The warm scent flavor of the apple is a sure sign that the fall season is just around the corner. Apples are crisp, white fleshed fruits with red, yellow or green skin. Apples range in taste from moderately sweet and refreshing to pleasantly tart depending on the variety. The apple is usually grown in the Northern Hemisphere from late summer season to early winter season. The apple is also a close relative to the rose family, with a compartmentalized core that classifies it as a pome fruit.
Apples are extremely important in reducing the risk of cancer because of the reduced risk against lung cancer in women. According to a study from New England Journal of medicine, women who include the apple fruit in their daily diet decrease their risk for lung cancer by 40 to 50 percent. Apples have also been proven to beneficial in the prevention of colon cancer and breast cancer because of the studies from laboratories and animals studies from the Animal Welfare Institute in Washington, DC.
In addition to reducing cancer, apples are extremely important in the protecting against asthma and lung support. Unlike the grapefruit, grapefruit juice and apples have shown up in several studies as a significant way to lower asthma risk. In fact, apples have stood out amongst other fruits when it comes to support of lung support and health. Flavonoids inside the apples including phloridizin are thought to play a potentially key role in the special ability of apples to support lung health.
Health practical tip: Don’t assume that apples are somehow less special than more exotic, less widely consumed fruits. Apples combined with fiber and flavonoids and antioxidant nutrients in a way that is unique and unmatched by other fruits. While you won’t need an apple to keep the problems away, it looks like you will need three-medium sized apples per week to get some of their key benefits.
Furthermore, apples are great sources of vitamin C and dietary fiber. Most of the apple’s fiber is contained in its skin, as the majority of its quercitin. Unfortunately, in conventionally grown apples, the apple skin is also the part most likely to contain pesticide residues and may have toxic residues if covered in petroleum-based waxes. Since peeling results in the loss of apples flavonoids and most its valuable fiber, choose organically grown apple whenever possible.

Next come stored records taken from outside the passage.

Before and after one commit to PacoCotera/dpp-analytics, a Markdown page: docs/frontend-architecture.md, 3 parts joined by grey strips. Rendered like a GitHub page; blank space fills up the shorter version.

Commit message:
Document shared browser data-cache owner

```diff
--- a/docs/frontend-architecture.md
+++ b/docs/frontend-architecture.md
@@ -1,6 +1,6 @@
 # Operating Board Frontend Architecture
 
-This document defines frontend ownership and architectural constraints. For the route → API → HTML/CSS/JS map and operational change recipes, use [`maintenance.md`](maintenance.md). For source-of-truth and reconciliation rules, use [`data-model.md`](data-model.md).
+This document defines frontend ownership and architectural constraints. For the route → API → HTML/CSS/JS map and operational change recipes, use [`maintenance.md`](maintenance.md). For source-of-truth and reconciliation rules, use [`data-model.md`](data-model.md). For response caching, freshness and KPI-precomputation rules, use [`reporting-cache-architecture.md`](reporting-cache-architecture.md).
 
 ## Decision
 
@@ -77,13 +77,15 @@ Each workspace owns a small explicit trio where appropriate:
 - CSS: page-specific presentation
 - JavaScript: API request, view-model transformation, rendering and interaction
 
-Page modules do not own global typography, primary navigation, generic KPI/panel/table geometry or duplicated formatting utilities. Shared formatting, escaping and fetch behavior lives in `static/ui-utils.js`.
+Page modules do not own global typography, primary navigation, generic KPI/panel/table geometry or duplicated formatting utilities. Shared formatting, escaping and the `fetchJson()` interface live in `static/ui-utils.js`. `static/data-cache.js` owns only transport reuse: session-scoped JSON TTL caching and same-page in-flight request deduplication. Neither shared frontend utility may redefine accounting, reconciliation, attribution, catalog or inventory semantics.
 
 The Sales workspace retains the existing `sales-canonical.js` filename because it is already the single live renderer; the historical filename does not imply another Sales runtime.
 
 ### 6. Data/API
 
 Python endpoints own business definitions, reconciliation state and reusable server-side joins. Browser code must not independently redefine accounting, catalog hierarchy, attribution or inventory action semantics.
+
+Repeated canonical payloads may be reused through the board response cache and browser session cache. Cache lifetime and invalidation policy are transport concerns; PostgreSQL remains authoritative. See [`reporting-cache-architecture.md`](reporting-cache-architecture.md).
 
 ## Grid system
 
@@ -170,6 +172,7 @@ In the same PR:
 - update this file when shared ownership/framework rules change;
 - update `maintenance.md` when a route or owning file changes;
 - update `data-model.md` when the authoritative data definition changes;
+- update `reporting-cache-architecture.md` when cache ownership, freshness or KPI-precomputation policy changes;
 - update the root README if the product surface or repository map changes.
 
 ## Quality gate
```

Note: Johnetta Douglass is a nutritionist living in Yuma, Arizona. She wrote this piece, especially for CSMS Magazine.
Also see Cucumbers: the juicy vegetable